> TASK TO COMPLETE:
Set down each entry as it stands. Skip the pictures.

> LISTED ENTRIES:
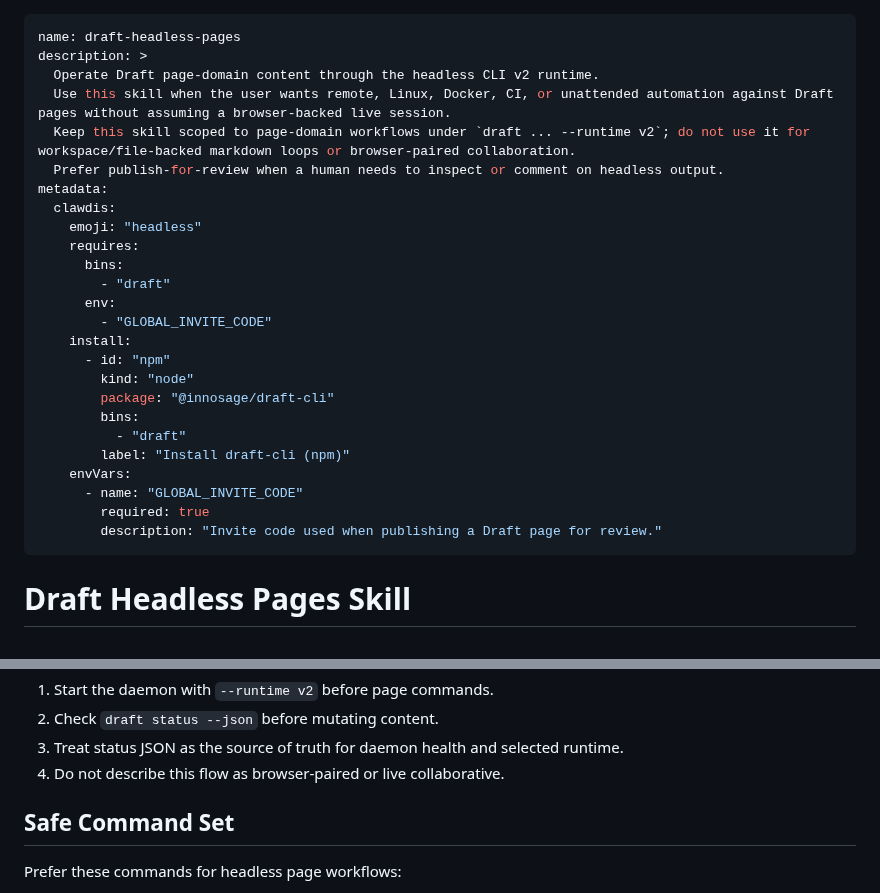
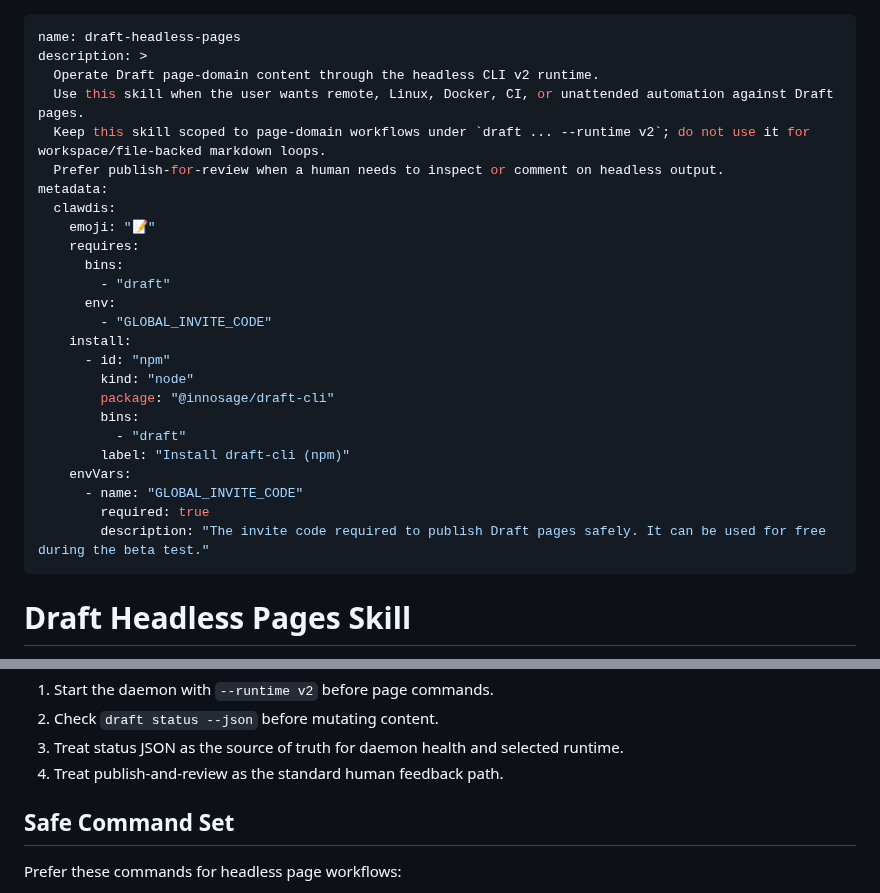
Before and after one commit to innosage-llc/draft-skills, a Markdown page: skills/draft-headless-pages/SKILL.md, 2 parts joined by grey strips. Drawn GitHub-style.

```diff
--- a/skills/draft-headless-pages/SKILL.md
+++ b/skills/draft-headless-pages/SKILL.md
@@ -2,12 +2,12 @@
 name: draft-headless-pages
 description: >
   Operate Draft page-domain content through the headless CLI v2 runtime.
-  Use this skill when the user wants remote, Linux, Docker, CI, or unattended automation against Draft pages without assuming a browser-backed live session.
-  Keep this skill scoped to page-domain workflows under `draft ... --runtime v2`; do not use it for workspace/file-backed markdown loops or browser-paired collaboration.
+  Use this skill when the user wants remote, Linux, Docker, CI, or unattended automation against Draft pages.
+  Keep this skill scoped to page-domain workflows under `draft ... --runtime v2`; do not use it for workspace/file-backed markdown loops.
   Prefer publish-for-review when a human needs to inspect or comment on headless output.
 metadata:
   clawdis:
-    emoji: "headless"
+    emoji: "📝"
     requires:
       bins:
         - "draft"
@@ -23,7 +23,7 @@ metadata:
     envVars:
       - name: "GLOBAL_INVITE_CODE"
         required: true
-        description: "Invite code used when publishing a Draft page for review."
+        description: "The invite code required to publish Draft pages safely. It can be used for free during the beta test."
 ---
 
 # Draft Headless Pages Skill
@@ -70,7 +69,7 @@ Operational rules:
 1. Start the daemon with `--runtime v2` before page commands.
 2. Check `draft status --json` before mutating content.
 3. Treat status JSON as the source of truth for daemon health and selected runtime.
-4. Do not describe this flow as browser-paired or live collaborative.
+4. Treat publish-and-review as the standard human feedback path.
 
 ## Safe Command Set
 
```
Also changed, not shown: other parts of skills/draft-headless-pages/SKILL.md (+40 -6 lines).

> RESULT FOR THIS TASK:
Before and after one commit to innosage-llc/draft-skills, a Markdown page: skills/draft-headless-pages/SKILL.md, 2 parts joined by grey strips. Drawn GitHub-style.

```diff
--- a/skills/draft-headless-pages/SKILL.md
+++ b/skills/draft-headless-pages/SKILL.md
@@ -2,12 +2,12 @@
 name: draft-headless-pages
 description: >
   Operate Draft page-domain content through the headless CLI v2 runtime.
-  Use this skill when the user wants remote, Linux, Docker, CI, or unattended automation against Draft pages without assuming a browser-backed live session.
-  Keep this skill scoped to page-domain workflows under `draft ... --runtime v2`; do not use it for workspace/file-backed markdown loops or browser-paired collaboration.
+  Use this skill when the user wants remote, Linux, Docker, CI, or unattended automation against Draft pages.
+  Keep this skill scoped to page-domain workflows under `draft ... --runtime v2`; do not use it for workspace/file-backed markdown loops.
   Prefer publish-for-review when a human needs to inspect or comment on headless output.
 metadata:
   clawdis:
-    emoji: "headless"
+    emoji: "📝"
     requires:
       bins:
         - "draft"
@@ -23,7 +23,7 @@ metadata:
     envVars:
       - name: "GLOBAL_INVITE_CODE"
         required: true
-        description: "Invite code used when publishing a Draft page for review."
+        description: "The invite code required to publish Draft pages safely. It can be used for free during the beta test."
 ---
 
 # Draft Headless Pages Skill
@@ -70,7 +69,7 @@ Operational rules:
 1. Start the daemon with `--runtime v2` before page commands.
 2. Check `draft status --json` before mutating content.
 3. Treat status JSON as the source of truth for daemon health and selected runtime.
-4. Do not describe this flow as browser-paired or live collaborative.
+4. Treat publish-and-review as the standard human feedback path.
 
 ## Safe Command Set
 
```
Also changed, not shown: other parts of skills/draft-headless-pages/SKILL.md (+40 -6 lines).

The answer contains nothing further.